What you have to do ->
The data that follows is to be given again, exactly as written.

Given records: Begin

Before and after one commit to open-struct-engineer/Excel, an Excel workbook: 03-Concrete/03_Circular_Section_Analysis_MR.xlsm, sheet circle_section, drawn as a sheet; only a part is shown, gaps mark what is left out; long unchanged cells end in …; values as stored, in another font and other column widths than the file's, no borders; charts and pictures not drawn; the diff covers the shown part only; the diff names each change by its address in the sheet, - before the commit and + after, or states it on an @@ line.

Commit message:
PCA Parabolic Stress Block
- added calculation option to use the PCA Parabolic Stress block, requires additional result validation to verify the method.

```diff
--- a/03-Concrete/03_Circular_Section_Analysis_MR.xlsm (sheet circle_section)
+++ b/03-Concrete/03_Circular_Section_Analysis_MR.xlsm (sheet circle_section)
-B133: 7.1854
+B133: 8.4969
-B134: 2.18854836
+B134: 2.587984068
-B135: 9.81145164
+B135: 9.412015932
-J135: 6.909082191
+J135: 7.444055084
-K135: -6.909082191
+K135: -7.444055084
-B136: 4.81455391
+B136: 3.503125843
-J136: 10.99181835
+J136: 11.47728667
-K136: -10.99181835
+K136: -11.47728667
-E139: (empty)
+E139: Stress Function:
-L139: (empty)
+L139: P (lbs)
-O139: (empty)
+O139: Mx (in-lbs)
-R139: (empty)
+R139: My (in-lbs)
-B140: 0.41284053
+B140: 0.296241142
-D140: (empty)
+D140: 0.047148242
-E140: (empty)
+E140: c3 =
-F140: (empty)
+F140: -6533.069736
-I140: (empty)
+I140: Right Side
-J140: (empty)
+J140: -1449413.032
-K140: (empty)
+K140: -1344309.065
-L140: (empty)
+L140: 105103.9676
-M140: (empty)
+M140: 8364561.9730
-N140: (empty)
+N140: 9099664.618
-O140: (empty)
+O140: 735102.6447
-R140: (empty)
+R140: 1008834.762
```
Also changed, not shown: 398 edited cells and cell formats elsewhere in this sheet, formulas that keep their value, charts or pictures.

Given records: End

Solution for this problem ->
Before and after one commit to open-struct-engineer/Excel, an Excel workbook: 03-Concrete/03_Circular_Section_Analysis_MR.xlsm, sheet circle_section, drawn as a sheet; only a part is shown, gaps mark what is left out; long unchanged cells end in …; values as stored, in another font and other column widths than the file's, no borders; charts and pictures not drawn; the diff covers the shown part only; the diff names each change by its address in the sheet, - before the commit and + after, or states it on an @@ line.

Commit message:
PCA Parabolic Stress Block
- added calculation option to use the PCA Parabolic Stress block, requires additional result validation to verify the method.

```diff
--- a/03-Concrete/03_Circular_Section_Analysis_MR.xlsm (sheet circle_section)
+++ b/03-Concrete/03_Circular_Section_Analysis_MR.xlsm (sheet circle_section)
-B133: 7.1854
+B133: 8.4969
-B134: 2.18854836
+B134: 2.587984068
-B135: 9.81145164
+B135: 9.412015932
-J135: 6.909082191
+J135: 7.444055084
-K135: -6.909082191
+K135: -7.444055084
-B136: 4.81455391
+B136: 3.503125843
-J136: 10.99181835
+J136: 11.47728667
-K136: -10.99181835
+K136: -11.47728667
-E139: (empty)
+E139: Stress Function:
-L139: (empty)
+L139: P (lbs)
-O139: (empty)
+O139: Mx (in-lbs)
-R139: (empty)
+R139: My (in-lbs)
-B140: 0.41284053
+B140: 0.296241142
-D140: (empty)
+D140: 0.047148242
-E140: (empty)
+E140: c3 =
-F140: (empty)
+F140: -6533.069736
-I140: (empty)
+I140: Right Side
-J140: (empty)
+J140: -1449413.032
-K140: (empty)
+K140: -1344309.065
-L140: (empty)
+L140: 105103.9676
-M140: (empty)
+M140: 8364561.9730
-N140: (empty)
+N140: 9099664.618
-O140: (empty)
+O140: 735102.6447
-R140: (empty)
+R140: 1008834.762
```
Also changed, not shown: 398 edited cells and cell formats elsewhere in this sheet, formulas that keep their value, charts or pictures.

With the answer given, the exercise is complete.